Omega-6 (n-6) and omega-3 (n-3) fatty acids in tilapia and human health: a review

Int J Food Sci Nutr. 2009;60 Suppl 5:203-11. doi: 10.1080/09637480903140503.

Abstract

A recent publication questions the nutritional value of tilapia in the human diet following the movement to eat fish for their omega fatty acid (FA) content. It suggests that tilapia have an elevated amount of omega-6 FAs (n-6) and a deficient amount of omega-3 FAs (n-3), a possibly unhealthy proportion for humans. A high n-6:n-3 ratio is problematic because too much arachidonic acid, an n-6 FA, promotes inflammation, which aggravates heart disease and other illnesses. This paper analyzes the numbers from different tilapia composition studies in an effort to understand the range of n-6 and n-3 totals and ratios present in both farmed and wild tilapia. Generally, wild tilapia have more n-3 FAs than farmed tilapia, but diet adjustments can alter the body composition of the domesticated variety. Consumers should consider fish as part of a balanced diet and evaluate their FA needs on an individual basis.

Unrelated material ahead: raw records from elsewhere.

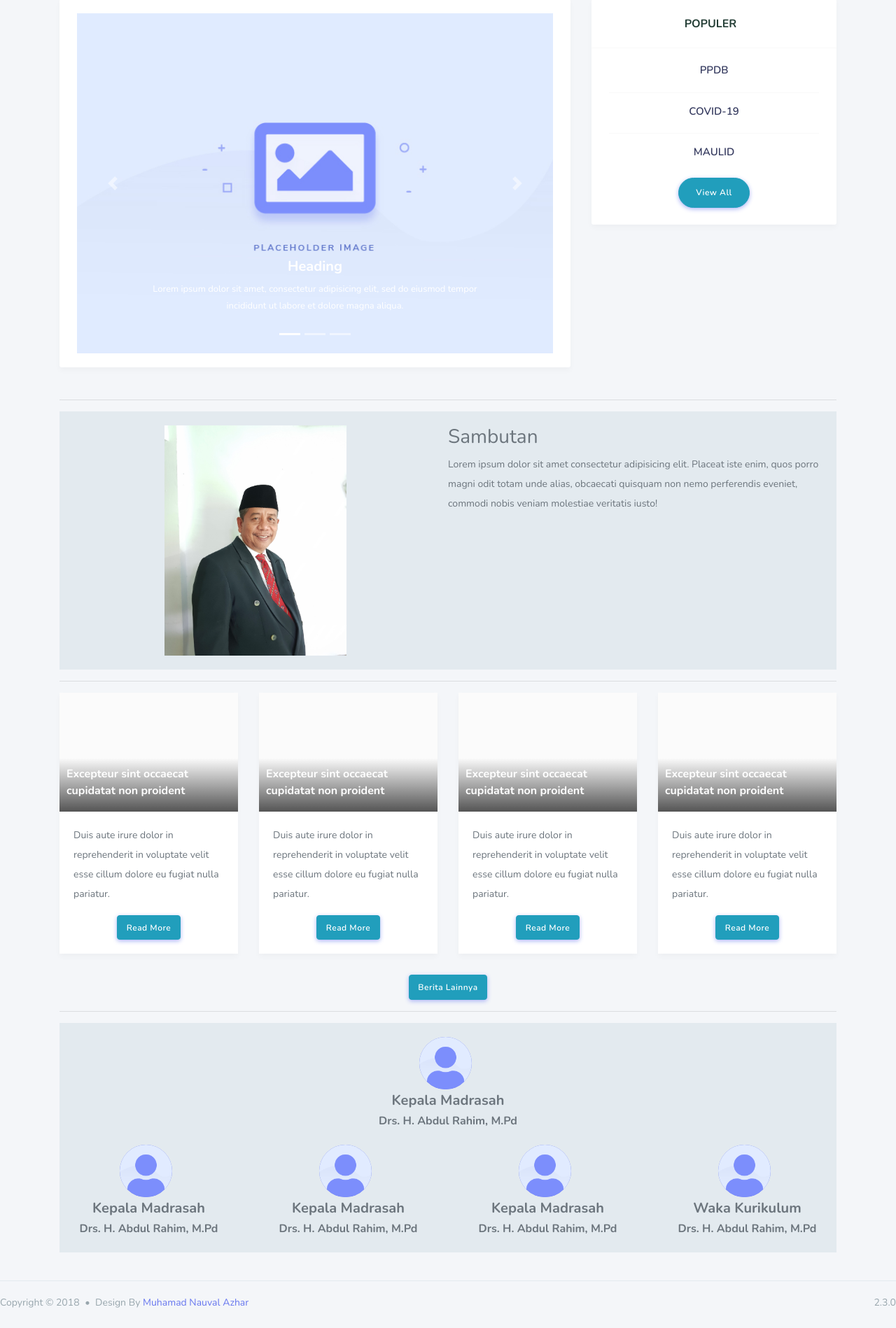
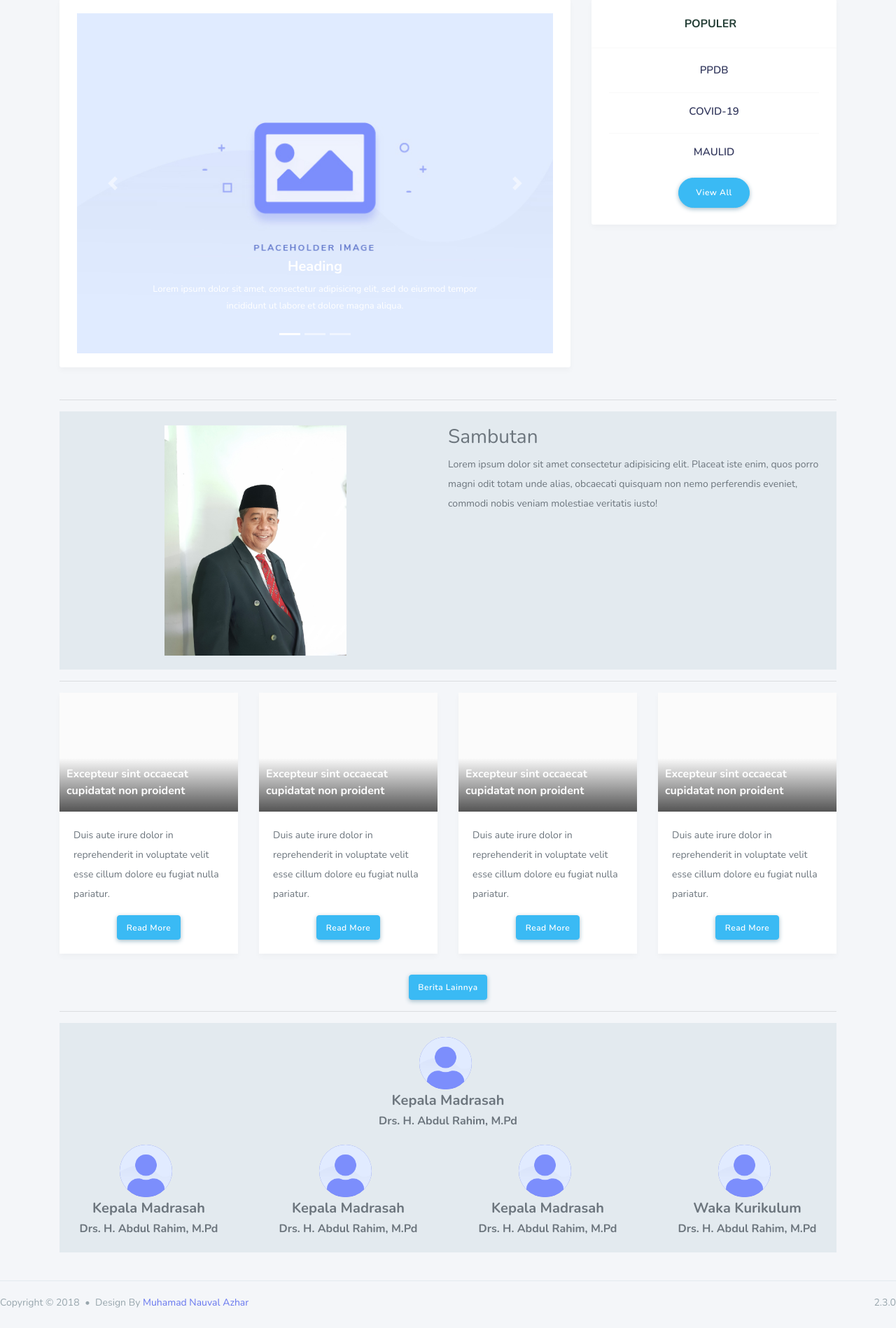
Before and after one commit to alimuhyie/baru, a CodeIgniter app: the page made by application/views/templates/baru.php in a window 1280 px wide. Shown: the part 164-2062 px from the top of the page at 70% size. Run offline with CodeIgniter, Linux system fonts and the light colour scheme; data that the repository does not hold is empty; some libraries are stand-ins or nearby versions.

Commit message:
hal baru

```diff
--- a/assets/css/style.css
+++ b/assets/css/style.css
@@ -1999,9 +1999,9 @@ h6 .badge {
 
 .btn-primary,
 .btn-primary.disabled {
-	box-shadow: 0 2px 6px #acb5f6;
-	background-color: #219ebc;
-	border-color: #219ebc;
+	box-shadow: 0 2px 6px #a2bdca;
+	background-color: #3abaf4;
+	border-color: #3abaf4;
 }
 
 .btn-primary:focus,
@@ -2922,7 +2922,7 @@ ul.nav-tabs li.nav-item a.nav-link.active i {
 /* 4.1 Misc */
 :root {
 	/* Colors */
-	--primary: #6777ef;
+	--primary: #3abaf4;
 	--secondary: #34395e;
 	--success: #47c363;
 	--info: #3abaf4;
```
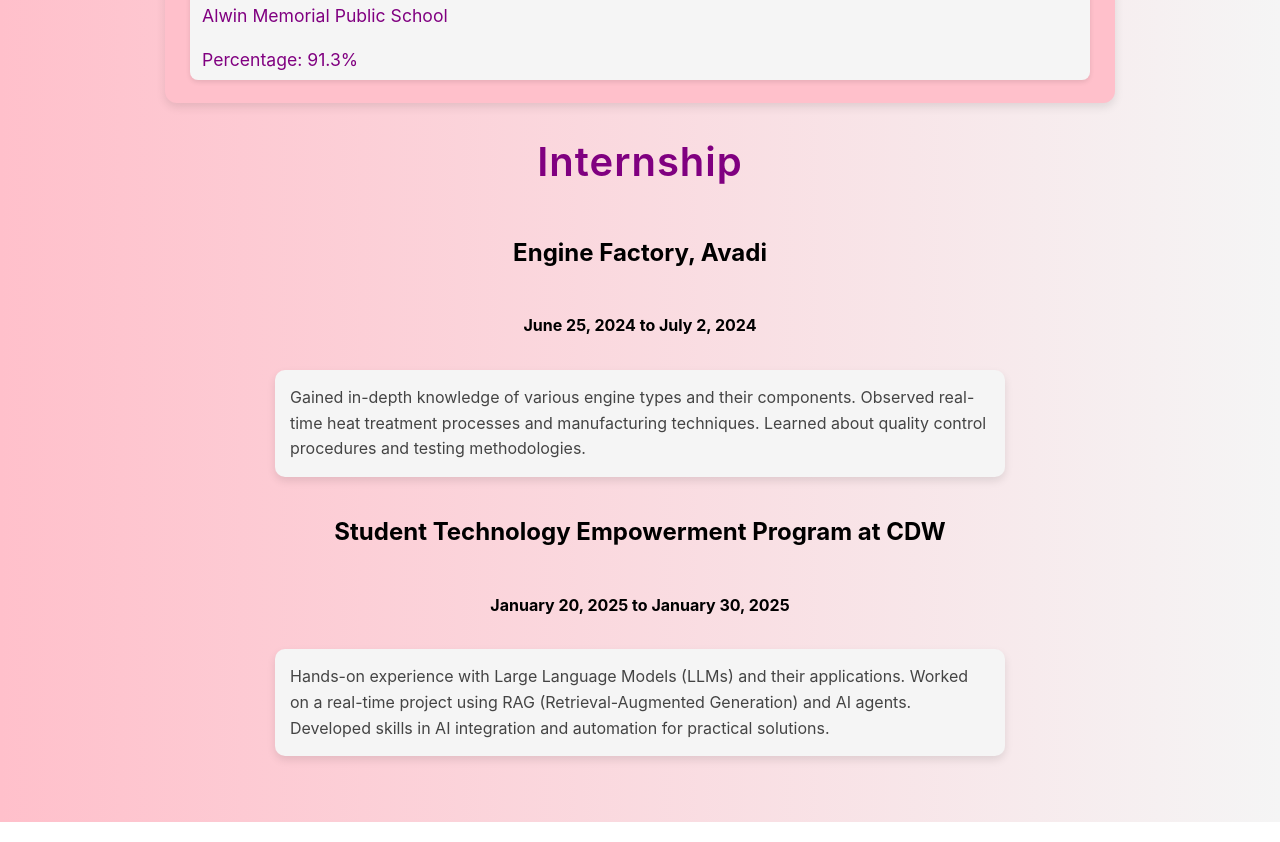
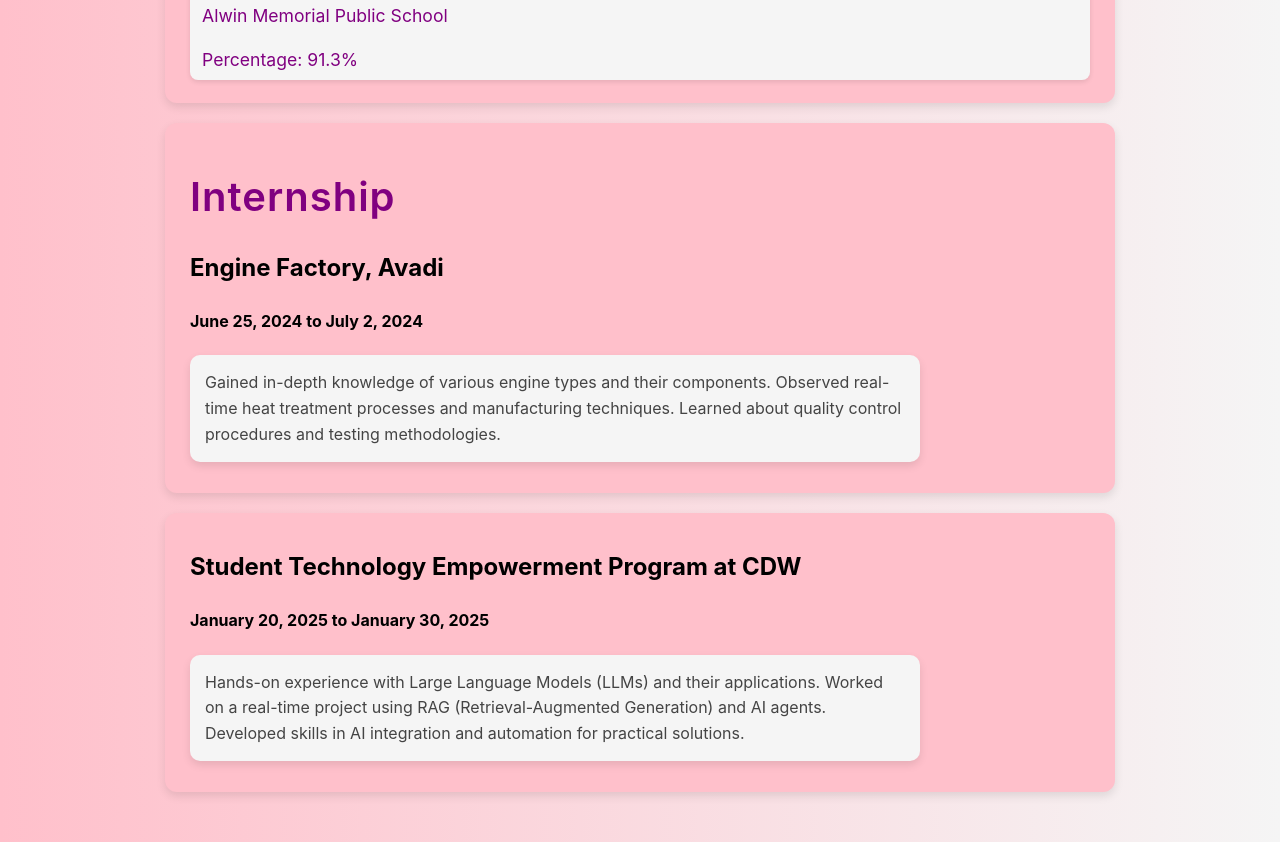
Before and after one commit to VethikaV/Portfolio, a React (Vite) app in the folder portfolio/: page /about in a window 1280 px wide. Shown: the part 1060-1902 px from the top of the page. Built offline with nearby package versions, Linux system fonts and the light colour scheme.

Commit message:
final commit

```diff
--- a/portfolio/src/components/about.jsx
+++ b/portfolio/src/components/about.jsx
@@ -33,14 +33,19 @@
       </div>
 
 
+      <div className="education-container">
       <h1>Internship</h1>
       <h2>Engine Factory, Avadi</h2>
       <h4>June 25, 2024 to July 2, 2024</h4>
       <p>Gained in-depth knowledge of various engine types and their components. Observed real-time heat treatment processes and manufacturing techniques. Learned about quality control procedures and testing methodologies.</p>
+      </div>
 
+
+      <div className="education-container">
       <h2>Student Technology Empowerment Program at CDW</h2>
       <h4>January 20, 2025 to January 30, 2025</h4>
       <p>Hands-on experience with Large Language Models (LLMs) and their applications. Worked on a real-time project using RAG (Retrieval-Augmented Generation) and AI agents. Developed skills in AI integration and automation for practical solutions.</p>
+      </div>
     </div>
   );
 }
```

Publication types

  • Comparative Study
  • Research Support, Non-U.S. Gov't
  • Review

MeSH terms

  • Animal Feed / analysis
  • Animals
  • Animals, Wild
  • Aquaculture
  • Cardiovascular Diseases / prevention & control
  • Cooking
  • Diet
  • Fatty Acids, Omega-3 / analysis*
  • Fatty Acids, Omega-3 / metabolism
  • Fatty Acids, Omega-6 / analysis*
  • Fatty Acids, Omega-6 / metabolism
  • Health Status*
  • Humans
  • Inflammation / chemically induced
  • Inflammation / prevention & control
  • Nutritive Value
  • Seafood / analysis*
  • Tilapia*

Substances

  • Fatty Acids, Omega-3
  • Fatty Acids, Omega-6